(Front-end code edit data)
######
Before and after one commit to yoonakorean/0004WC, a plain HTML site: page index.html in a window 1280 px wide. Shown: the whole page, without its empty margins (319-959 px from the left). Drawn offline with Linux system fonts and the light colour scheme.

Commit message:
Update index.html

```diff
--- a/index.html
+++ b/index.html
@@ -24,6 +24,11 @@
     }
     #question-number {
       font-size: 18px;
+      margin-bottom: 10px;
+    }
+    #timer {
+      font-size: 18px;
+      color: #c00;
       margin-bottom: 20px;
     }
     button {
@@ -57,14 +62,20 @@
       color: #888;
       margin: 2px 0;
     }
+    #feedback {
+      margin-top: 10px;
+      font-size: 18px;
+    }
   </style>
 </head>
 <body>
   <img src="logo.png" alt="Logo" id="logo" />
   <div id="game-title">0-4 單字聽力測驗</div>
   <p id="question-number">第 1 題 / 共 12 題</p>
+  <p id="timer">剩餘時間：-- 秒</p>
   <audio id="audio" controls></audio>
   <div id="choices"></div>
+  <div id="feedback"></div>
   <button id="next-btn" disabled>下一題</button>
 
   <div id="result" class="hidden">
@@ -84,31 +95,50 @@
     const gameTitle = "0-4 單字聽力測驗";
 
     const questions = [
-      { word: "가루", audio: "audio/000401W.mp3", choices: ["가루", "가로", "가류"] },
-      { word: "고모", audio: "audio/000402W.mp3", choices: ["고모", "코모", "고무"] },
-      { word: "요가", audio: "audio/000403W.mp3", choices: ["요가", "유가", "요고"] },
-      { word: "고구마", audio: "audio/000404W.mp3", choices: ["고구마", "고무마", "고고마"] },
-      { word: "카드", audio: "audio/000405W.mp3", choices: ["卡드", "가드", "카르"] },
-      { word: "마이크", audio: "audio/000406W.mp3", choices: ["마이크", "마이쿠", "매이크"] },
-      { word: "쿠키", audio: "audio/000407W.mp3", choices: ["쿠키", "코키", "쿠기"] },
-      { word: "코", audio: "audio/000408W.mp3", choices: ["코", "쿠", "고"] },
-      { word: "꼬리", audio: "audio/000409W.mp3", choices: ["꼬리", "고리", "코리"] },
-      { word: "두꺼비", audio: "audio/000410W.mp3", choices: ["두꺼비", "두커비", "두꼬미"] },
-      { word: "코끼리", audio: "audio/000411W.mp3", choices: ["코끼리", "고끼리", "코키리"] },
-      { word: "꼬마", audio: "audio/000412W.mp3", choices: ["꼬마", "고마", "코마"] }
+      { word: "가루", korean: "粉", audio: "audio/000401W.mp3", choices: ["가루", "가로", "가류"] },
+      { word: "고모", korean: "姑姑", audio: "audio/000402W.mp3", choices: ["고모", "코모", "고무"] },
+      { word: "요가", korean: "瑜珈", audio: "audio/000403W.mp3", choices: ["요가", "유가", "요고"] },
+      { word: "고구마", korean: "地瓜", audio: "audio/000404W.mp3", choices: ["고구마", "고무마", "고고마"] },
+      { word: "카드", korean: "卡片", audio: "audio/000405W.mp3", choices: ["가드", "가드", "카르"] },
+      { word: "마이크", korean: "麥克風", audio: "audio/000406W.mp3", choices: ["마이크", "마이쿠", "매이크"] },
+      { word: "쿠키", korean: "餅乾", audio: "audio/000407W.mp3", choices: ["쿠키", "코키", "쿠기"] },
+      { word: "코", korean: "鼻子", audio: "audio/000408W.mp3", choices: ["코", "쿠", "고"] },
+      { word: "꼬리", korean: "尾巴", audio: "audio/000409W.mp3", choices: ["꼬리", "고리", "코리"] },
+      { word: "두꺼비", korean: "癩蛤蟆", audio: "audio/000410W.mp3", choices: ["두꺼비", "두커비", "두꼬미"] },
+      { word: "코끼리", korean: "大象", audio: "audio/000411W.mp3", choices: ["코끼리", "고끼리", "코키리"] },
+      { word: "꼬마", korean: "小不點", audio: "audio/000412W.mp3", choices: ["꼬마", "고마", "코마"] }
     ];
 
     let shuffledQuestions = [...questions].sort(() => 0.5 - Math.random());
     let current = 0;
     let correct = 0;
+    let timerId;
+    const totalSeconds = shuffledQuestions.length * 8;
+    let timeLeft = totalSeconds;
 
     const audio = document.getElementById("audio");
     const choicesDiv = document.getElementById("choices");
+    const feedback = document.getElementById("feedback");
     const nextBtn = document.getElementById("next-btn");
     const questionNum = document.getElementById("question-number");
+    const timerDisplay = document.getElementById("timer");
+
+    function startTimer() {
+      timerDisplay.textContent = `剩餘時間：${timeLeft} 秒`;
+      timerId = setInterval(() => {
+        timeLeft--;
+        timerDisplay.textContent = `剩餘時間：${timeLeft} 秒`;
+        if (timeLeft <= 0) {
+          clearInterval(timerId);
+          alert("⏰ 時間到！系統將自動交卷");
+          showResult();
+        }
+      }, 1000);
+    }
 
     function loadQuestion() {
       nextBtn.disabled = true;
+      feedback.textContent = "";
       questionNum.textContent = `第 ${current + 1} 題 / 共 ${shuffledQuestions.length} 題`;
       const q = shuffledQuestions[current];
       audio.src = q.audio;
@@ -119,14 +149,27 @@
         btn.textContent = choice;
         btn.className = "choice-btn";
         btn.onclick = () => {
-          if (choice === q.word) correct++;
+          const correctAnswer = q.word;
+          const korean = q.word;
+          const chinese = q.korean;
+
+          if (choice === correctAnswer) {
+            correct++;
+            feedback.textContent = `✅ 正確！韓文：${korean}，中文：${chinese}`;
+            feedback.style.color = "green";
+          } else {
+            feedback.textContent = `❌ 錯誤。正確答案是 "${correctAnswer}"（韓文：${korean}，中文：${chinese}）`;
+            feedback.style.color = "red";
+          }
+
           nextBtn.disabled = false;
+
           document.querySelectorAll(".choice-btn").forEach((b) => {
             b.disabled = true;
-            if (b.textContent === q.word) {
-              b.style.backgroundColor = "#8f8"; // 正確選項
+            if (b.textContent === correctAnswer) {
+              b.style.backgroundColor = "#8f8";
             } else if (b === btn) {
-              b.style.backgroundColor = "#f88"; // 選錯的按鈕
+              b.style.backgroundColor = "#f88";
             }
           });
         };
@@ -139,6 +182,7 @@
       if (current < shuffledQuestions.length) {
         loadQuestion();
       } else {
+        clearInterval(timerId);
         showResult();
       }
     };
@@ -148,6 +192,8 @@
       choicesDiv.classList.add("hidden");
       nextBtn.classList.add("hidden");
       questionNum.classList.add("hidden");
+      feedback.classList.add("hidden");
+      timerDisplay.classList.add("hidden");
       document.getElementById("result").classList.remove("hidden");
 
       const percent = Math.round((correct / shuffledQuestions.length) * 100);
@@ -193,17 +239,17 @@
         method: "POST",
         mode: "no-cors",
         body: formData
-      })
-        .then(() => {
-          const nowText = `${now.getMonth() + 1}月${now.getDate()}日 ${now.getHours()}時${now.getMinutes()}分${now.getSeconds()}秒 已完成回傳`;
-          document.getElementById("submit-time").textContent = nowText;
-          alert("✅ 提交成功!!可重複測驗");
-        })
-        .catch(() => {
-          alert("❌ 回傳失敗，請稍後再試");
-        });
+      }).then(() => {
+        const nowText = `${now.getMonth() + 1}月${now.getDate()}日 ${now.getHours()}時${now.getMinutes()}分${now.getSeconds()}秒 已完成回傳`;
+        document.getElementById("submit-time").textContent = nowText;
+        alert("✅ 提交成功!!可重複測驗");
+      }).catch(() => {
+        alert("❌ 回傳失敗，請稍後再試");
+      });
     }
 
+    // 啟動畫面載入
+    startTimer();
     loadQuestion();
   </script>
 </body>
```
######
- [AIM OF THE EXERCISE]
Only the lines above that hold "textContent" are wanted. Show every one of them.

- [SOLUTION TO THIS EXERCISE]
+      timerDisplay.textContent = `剩餘時間：${timeLeft} 秒`;
+        timerDisplay.textContent = `剩餘時間：${timeLeft} 秒`;
+      feedback.textContent = "";
       questionNum.textContent = `第 ${current + 1} 題 / 共 ${shuffledQuestions.length} 題`;
         btn.textContent = choice;
+            feedback.textContent = `✅ 正確！韓文：${korean}，中文：${chinese}`;
+            feedback.textContent = `❌ 錯誤。正確答案是 "${correctAnswer}"（韓文：${korean}，中文：${chinese}）`;
-            if (b.textContent === q.word) {
+            if (b.textContent === correctAnswer) {
-          document.getElementById("submit-time").textContent = nowText;
+        document.getElementById("submit-time").textContent = nowText;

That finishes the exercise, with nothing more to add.